1. Humans ◦ We live here We leave year-round in the region We live in summertime in our cottages ◦ We play here We fish We hunt We bike, we walk, we hike, we bird, we camp ◦ We work here We don’t extract much these days We’ve been here a long, long time, and we’re not going away any time soon.
Mastodon, mammoth, and other extinct animals of the Pleistocene Epoch, and most, if not all, of the animals and plants that now live in northeastern North America, survived the Laurentide glaciation on the exposed continental shelf. Evidence for the presence of mastodon and mammoth is provided by the numerous teeth dredged from the sea floor of the continental shelf and the Gulf of Maine.
”Trusting to their excellent camouflage, Eastern Whip-poor-wills typically roost in the woods by day, only to emerge at night to hunt for flying bugs over scrubby forest openings. Loss of these open early- successional areas has likely been a contributing factor to the decline of Eastern Whip-poor-wills in Massachusetts.”
Northern red-bellied cooters today live in just one county in Massachusetts, but archaeological data indicate that northern red-bellied cooters likely lived farther to the north, south and west in pre-colonial times. Additionally, data from prehistoric Indian middens in New England suggest that humans used cooters for food, perhaps causing local extinctions. There are approximately 300 breeding age individuals known to exist in this population.

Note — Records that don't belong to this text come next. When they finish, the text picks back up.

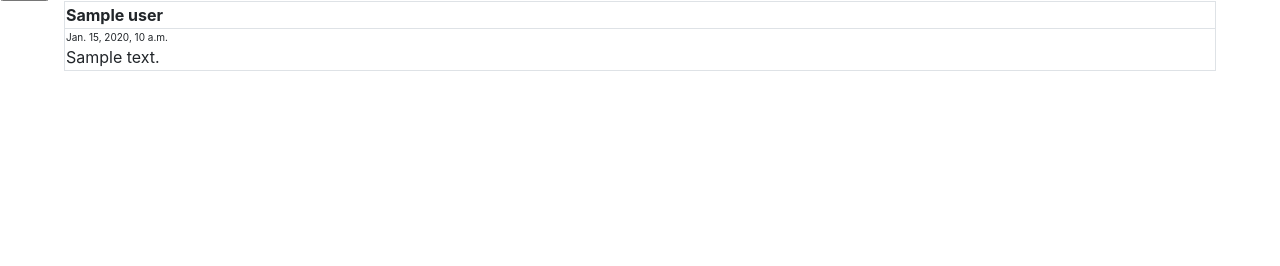
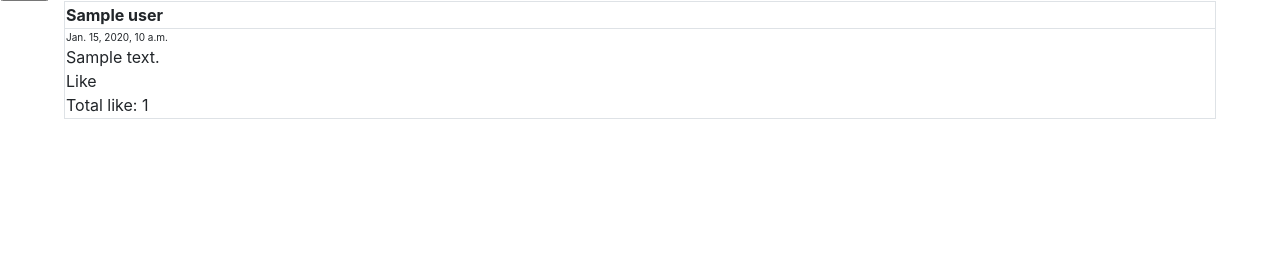
Before and after one commit to thaohvm/network, a Django app: template network/templates/network/post.html in a window 1280 px wide. Shown: the part 427-693 px from the top of the page. Run offline with Django 3.2, Linux system fonts and the light colour scheme; tables that the repository leaves empty hold one stand-in row (values such as "Sample post"); the template is opened without the code that fills it: values that come from a table or form of the project are taken from there, most other values are stand-ins (such as "Sample title", 1, 10 or a date in 2020); parts of the project's set-up code (start-up, migrations or seed data) failed here and were passed over; some libraries are stand-ins or nearby versions.

Commit message:
[wip] like

```diff
--- a/network/models.py
+++ b/network/models.py
@@ -13,7 +13,7 @@ class Post(models.Model):
     user = models.ForeignKey(User, on_delete=models.CASCADE)
     content = models.TextField(max_length=256, blank=True)
     time = models.DateTimeField(auto_now=True)
-    liked = models.ManyToManyField(User, blank=True, related_name="user_liked")
+    like = models.ManyToManyField(User, blank=True, related_name="user_like")
 
     def __str__(self):
-        return f"{self.user}"
+        return f"{self.user} - {self.content}"
--- a/network/templates/network/post.html
+++ b/network/templates/network/post.html
@@ -27,6 +27,12 @@
         <td>
             <div class="post-time">{{ d.0.time }}</div>
             <div class="post-content">{{ d.0.content }}</div>
+            {% if d.1 %}
+            <div class="post-like-action" data-post-id="{{ d.0.id }}" data-like="False">Unlike</div>
+            {% else %}
+            <div class="post-like-action" data-post-id="{{ d.0.id }}" data-like="True">Like</div>
+            {% endif %}
+            <div class="post-like-total">Total like: {{ d.0.like.count }}</div>
         </td>
     </tr>
 </table>
```
Also changed, not shown: network/views.py (+4 -4 lines), network/migrations/0005_auto_20210215_0715.py (added).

While headstarting is an important part of the recovery strategy for northern red-bellied cooter, the strategy’s emphasis is on habitat protection. Changes in land use have caused loss of nesting and basking sites. In the past, fires frequently burned the pine barren habitat occupied by this turtle, leaving openings in the mixed pine and oak forest. For 100 years, the area has been protected from fire; allowing most of the remaining undeveloped areas to grow into closed-canopy pine forest.
We can try a three-pronged approach: Research Education Advocacy Together, they should lead to Action.
What do we have going on so far? Do we know, beyond incidental sightings, what we have living in the pine barrens? ◦ We can work with proven protocol and web-based data entry programs ◦ We can partner with outside organizations ◦ We can design our own projects ◦ We can challenge others to design projects Can we empower students of all ages to become involved in data gathering?
State level projects like the Breeding Bird Atlas 2 are a big help Localized projects like those of the Pine Barrens Community Initiative are even better Native plants program Strong Friends of Myles Standish State Forest and Southeastern Massachusetts Pine Barrens Association
Research leads to education; once armed with data, we – and this means all of us - can better tell the story of the Pine Barrens. We can design and exhibit appropriate interpretive signage, produce brochures and websites. We can give lectures.
Education leads to advocacy. Once we know what we have and what it needs, we can push for its protection, which sometimes comes in the form of funding from governmental sources for staffing, etc.
…has to be a team effort. Remember: ◦ The Pine Barrens have a past, present and future, and they all involve us. ◦ The Pine Barrens are here for all of us, human, plant and animal. ◦ The Pine Barrens can be saved through research, education and advocacy.